Students and faculty of the MTSU Dance Theatre will use movement and music to share stories of social justice, spirituality, survival and the significance of the pandemic at the Fall Dance Concert, set Thursday-Saturday, Nov. 18-20.
Performances are scheduled for 7:30 p.m. Nov. 18-20 in Tucker Theatre, located inside the Boutwell Dramatic Arts Building at 615 Champion Way. A campus map is available at http://bit.ly/MTSUParking.
Tickets for the 2021 Fall Dance Concert are $10 for adults and $5 for K-12 students and seniors and are available at https://mtsu.edu/theatreanddance. MTSU students will be admitted free at the box office with a current ID.

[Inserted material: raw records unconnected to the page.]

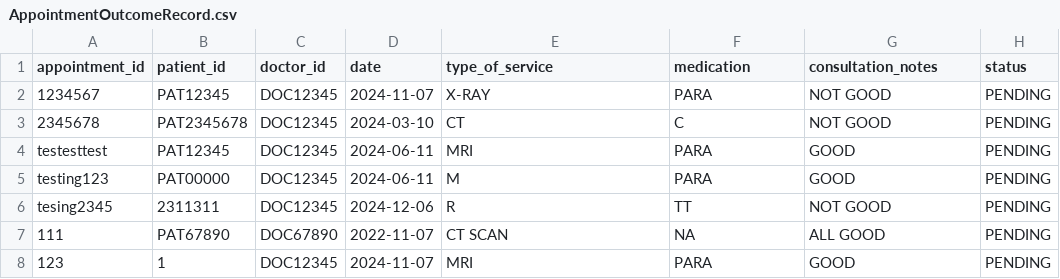
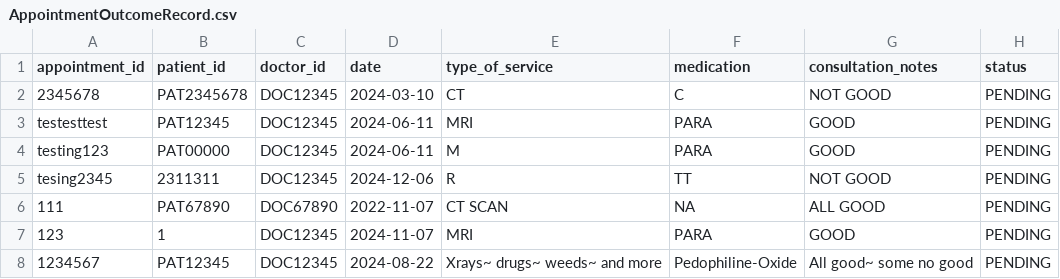
Before and after one commit to RaphelSim/OOP-Project, a CSV file: Database/AppointmentOutcomeRecord.csv, drawn as a sheet; removed rows and columns are numbered as before the commit, all else as after; the diff names each change by its address in the sheet, - before the commit and + after, or states it on an @@ line.

```diff
--- a/Database/AppointmentOutcomeRecord.csv
+++ b/Database/AppointmentOutcomeRecord.csv
-row 2: 1234567 | PAT12345 | DOC12345 | 2024-11-07 | X-RAY | PARA | NOT GOOD | PENDING
+row 8: 1234567 | PAT12345 | DOC12345 | 2024-08-22 | Xrays~ drugs~ weeds~ and more | Pedophiline-Oxide | All good~ some no good | PENDING
```
Also changed, not shown: Database/AccountCredentials.csv, 4 other files.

The theatre is fully accessible for people with disabilities, including those with hearing, vision and mobility impairments.
The evenings’ performances by MTSU’s pre-professional company include faculty and student choreography plus a new collaboration with North Carolina-based guest choreographer Joy Davis.
MTSU Dance Theatre members worked with Davis this semester with help from the university’s Distinguished Lecture Fund.
Their goal was to create a new work focusing on the possibility of an unseen force pulling people together through circumstance, said professor and MTSU Dance Program director Meg Brooker.
“This force can be perceived differently among people,” said Brooker, who also is the Murfreesboro Cultural Arts Laureate Program’s 2021-22 dance laureate.
“For some it may be considered a higher power, or supernatural; for others it is simply chance.”
Davis, a master teacher of the Countertechnique movement system that helps dancers think about their bodies, is an associate professor of dance at Boston Conservatory at Berklee and visiting professor at the University of North Carolina at Charlotte. She founded “joyproject” in 2006, where she creates collaborative dance theater to evoke humor, contemplation and elegant design.
The 2021 Fall Dance Concert also will showcase assistant professor Jade Treadwell’s “Visceral Undercurrent,” an independent project she choreographed this summer for Nashville’s Frist Art Museum.
The work, inspired by the Frist’s exhibit “Kara Walker: Cut to the Quick,” incorporates both rhythmic tap and contemporary modern dance to reflect Walker’s images of the legacies of slavery, sexism, violence, imperialism and other power structures.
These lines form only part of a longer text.